Version comparison data

--- START ---

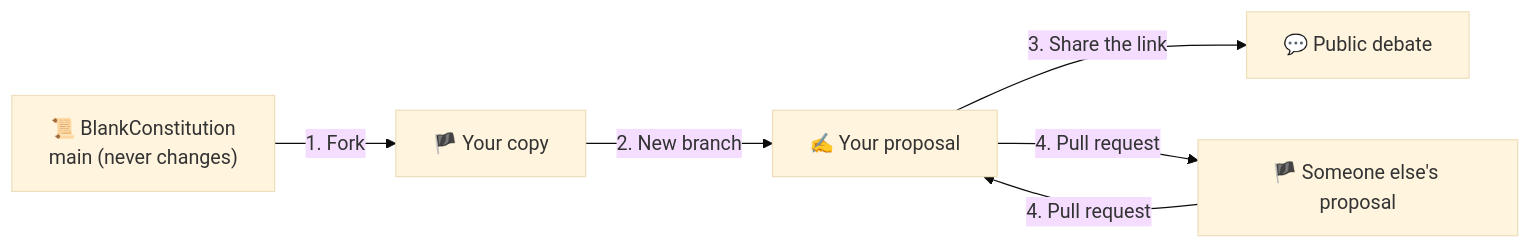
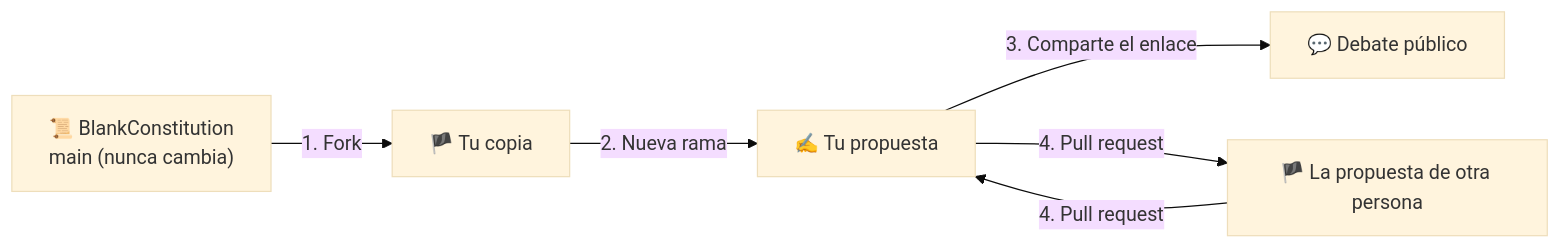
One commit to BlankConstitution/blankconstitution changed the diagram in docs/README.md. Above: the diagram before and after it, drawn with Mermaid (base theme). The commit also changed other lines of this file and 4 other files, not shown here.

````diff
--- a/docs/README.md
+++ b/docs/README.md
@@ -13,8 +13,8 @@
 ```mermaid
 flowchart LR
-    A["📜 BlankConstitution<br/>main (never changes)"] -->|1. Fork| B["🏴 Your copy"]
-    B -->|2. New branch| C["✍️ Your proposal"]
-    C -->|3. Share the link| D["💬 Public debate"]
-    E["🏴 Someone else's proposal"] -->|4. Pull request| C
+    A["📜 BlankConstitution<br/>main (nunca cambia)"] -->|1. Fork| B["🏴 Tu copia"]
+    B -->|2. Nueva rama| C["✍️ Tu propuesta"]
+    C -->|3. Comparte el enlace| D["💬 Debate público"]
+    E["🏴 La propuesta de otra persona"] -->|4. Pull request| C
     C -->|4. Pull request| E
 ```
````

--- END ---

▶ Activity:
Output all of the records exactly as they appear above, but not the pictures.

▶ Task result:
One commit to BlankConstitution/blankconstitution changed the diagram in docs/README.md. Above: the diagram before and after it, drawn with Mermaid (base theme). The commit also changed other lines of this file and 4 other files, not shown here.

````diff
--- a/docs/README.md
+++ b/docs/README.md
@@ -13,8 +13,8 @@
 ```mermaid
 flowchart LR
-    A["📜 BlankConstitution<br/>main (never changes)"] -->|1. Fork| B["🏴 Your copy"]
-    B -->|2. New branch| C["✍️ Your proposal"]
-    C -->|3. Share the link| D["💬 Public debate"]
-    E["🏴 Someone else's proposal"] -->|4. Pull request| C
+    A["📜 BlankConstitution<br/>main (nunca cambia)"] -->|1. Fork| B["🏴 Tu copia"]
+    B -->|2. Nueva rama| C["✍️ Tu propuesta"]
+    C -->|3. Comparte el enlace| D["💬 Debate público"]
+    E["🏴 La propuesta de otra persona"] -->|4. Pull request| C
     C -->|4. Pull request| E
 ```
````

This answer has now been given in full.